It’s scary to think just how much Doyle eventually grew to hate his iconic character Sherlock Holmes, whose unprecedented success he felt eclipsed all his other literary work. Indeed, Doyle tried to kill off the greatest literary sleuth of all time in The Final Problem, only for the public’s insatiable demand for more stories forcing him to bring Holmes back. The consolidation would be that the ruthless Holmes and fiercely loyal companion Dr Watson have left an indelible mark far beyond the detective genre. And this was evident even from the first story, A Scandal in Bohemia, when Irene Adler outsmarted Sherlock Holmes, over twenty years before women in Britain were permitted to vote. So much was packed into the 56 short stories, and with demand showing no sign of abating, that even now film and TV makers are finding different ways to adapt them to a new audience.

Oscar Wilde

Oscar Wilde

A strong candidate for the most entertaining ever dinner guest, the much celebrated and oft-quoted wit Oscar Wilde also had a skill for short stories. Though not as prolific in the genre as others on the list, the Dublin-born writer had a lyrical flair and parable style tone seemingly written for children. Stories such as The Happy PrinceThe Selfish Giant, and The Model Millionaire, have a touching and inspirational nature. Wilde also delighted in exposing hypocrisy. Apart from his skill in satire, canny use of unhappy or unresolved ending and ignorant characters, what helps separate Wilde from others was the almost poetic and seamless style Wilde had, best seen in The Nightingale and the Rose.

Ernest Hemingway

Ernest Hemingway

Though it means no Franz Kafka, Dorothy Parker, John Collier, O Henry or Graham Greene, Ernest Hemingway just had to be on this list.
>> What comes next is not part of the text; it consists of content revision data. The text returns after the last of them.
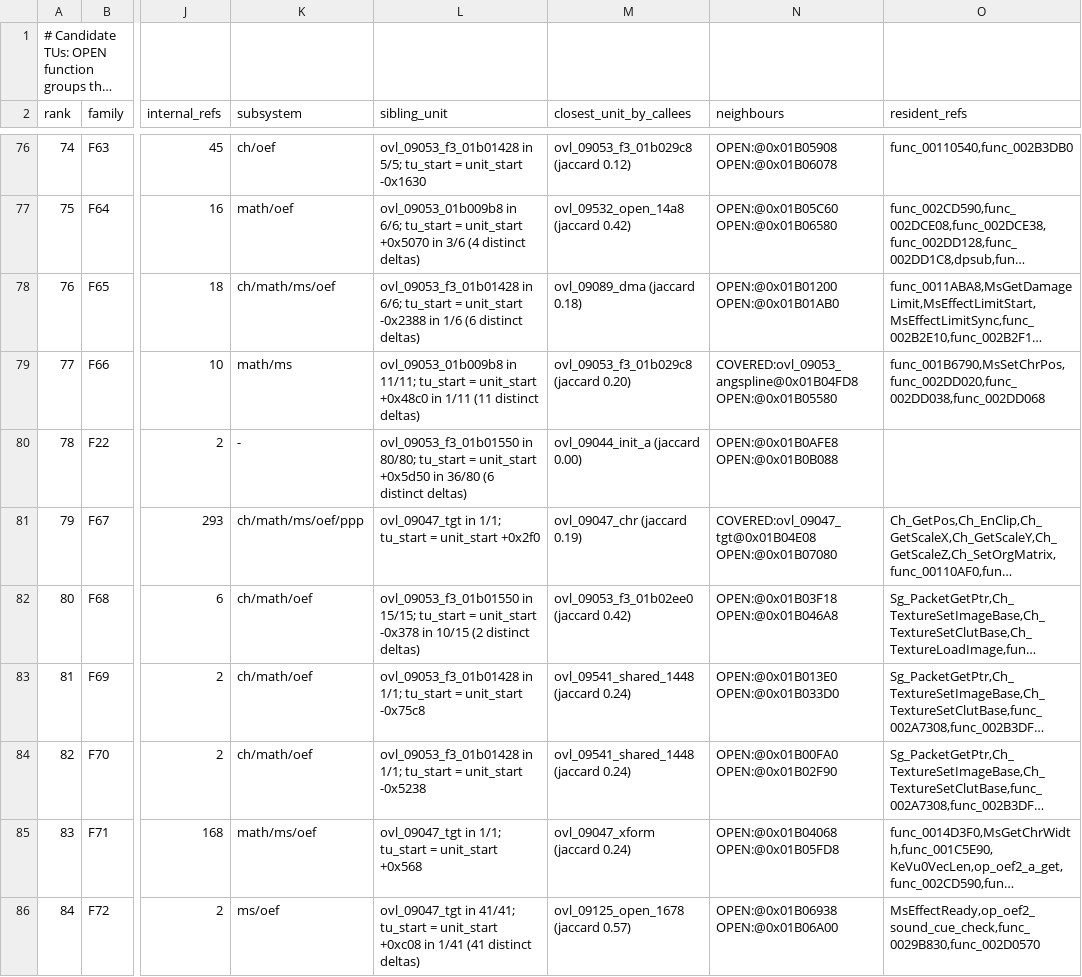
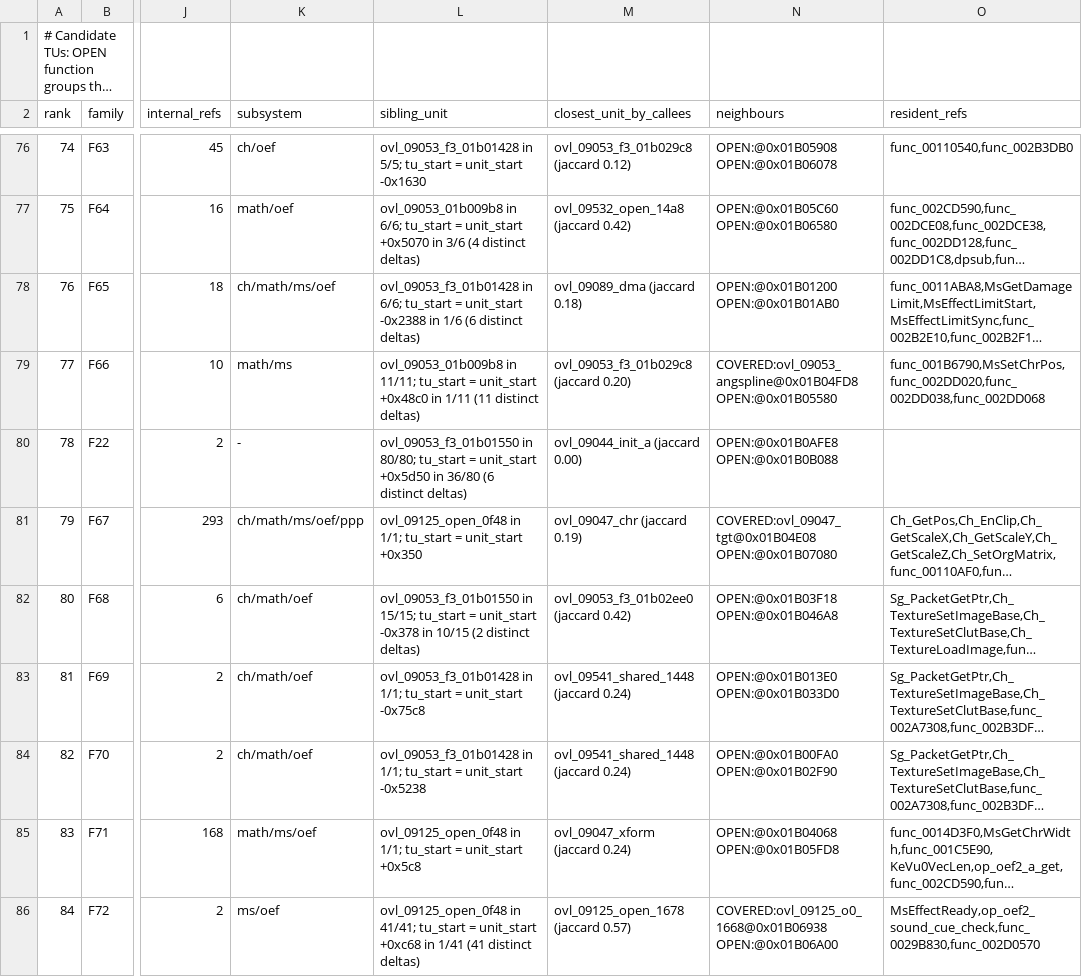
Before and after one commit to khasinski/final-fantasy-x-decomp, a TSV file: docs/overlay-tus.tsv, drawn as a sheet; only a part is shown, gaps mark what is left out; long unchanged cells end in …; the diff covers the shown part only; the diff names each change by its address in the sheet, - before the commit and + after, or states it on an @@ line.

Commit message:
Wire verified P6 shared units across 98 partial containers (+1.84 MB matched)

```diff
--- a/docs/overlay-tus.tsv
+++ b/docs/overlay-tus.tsv
-L81 (sibling_unit): ovl_09047_tgt in 1/1; tu_start = unit_start +0x2f0
+L81 (sibling_unit): ovl_09125_open_0f48 in 1/1; tu_start = unit_start +0x350
-L85 (sibling_unit): ovl_09047_tgt in 1/1; tu_start = unit_start +0x568
+L85 (sibling_unit): ovl_09125_open_0f48 in 1/1; tu_start = unit_start +0x5c8
-L86 (sibling_unit): ovl_09047_tgt in 41/41; tu_start = unit_start +0xc08 in 1/41…
+L86 (sibling_unit): ovl_09125_open_0f48 in 41/41; tu_start = unit_start +0xc68 in 1/41…
-N86 (neighbours): OPEN:@0x01B06938 OPEN:@0x01B06A00
+N86 (neighbours): COVERED:ovl_09125_o0_1668@0x01B06938 OPEN:@0x01B06A00
```
Also changed, not shown: 18 edited cells elsewhere in this file, 6 other files.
One of literature’s all time greats, the author of spellbinding classics including The Old Man and the SeaFor Whom the Bells Tolls and the astonishing first novel Fiesta, Hemingway had a seemingly minimalist style that worked just as effectively in short stories. A particularly memorable one, and one that encapsulates what Hemingway was all about, is A Clean Well Lighted Place. Set mostly in a Spanish cafe, with few characters, no hidden twists or dramatic language and with little actually happening, it is as deep a story about loneliness that you could hope to find. The KillersHills like White ElephantsThe Capital of the World and The Snows of Kilamanjaro are among others to highlight Hemingway’s extraordinary gift for subtle language and wider significance.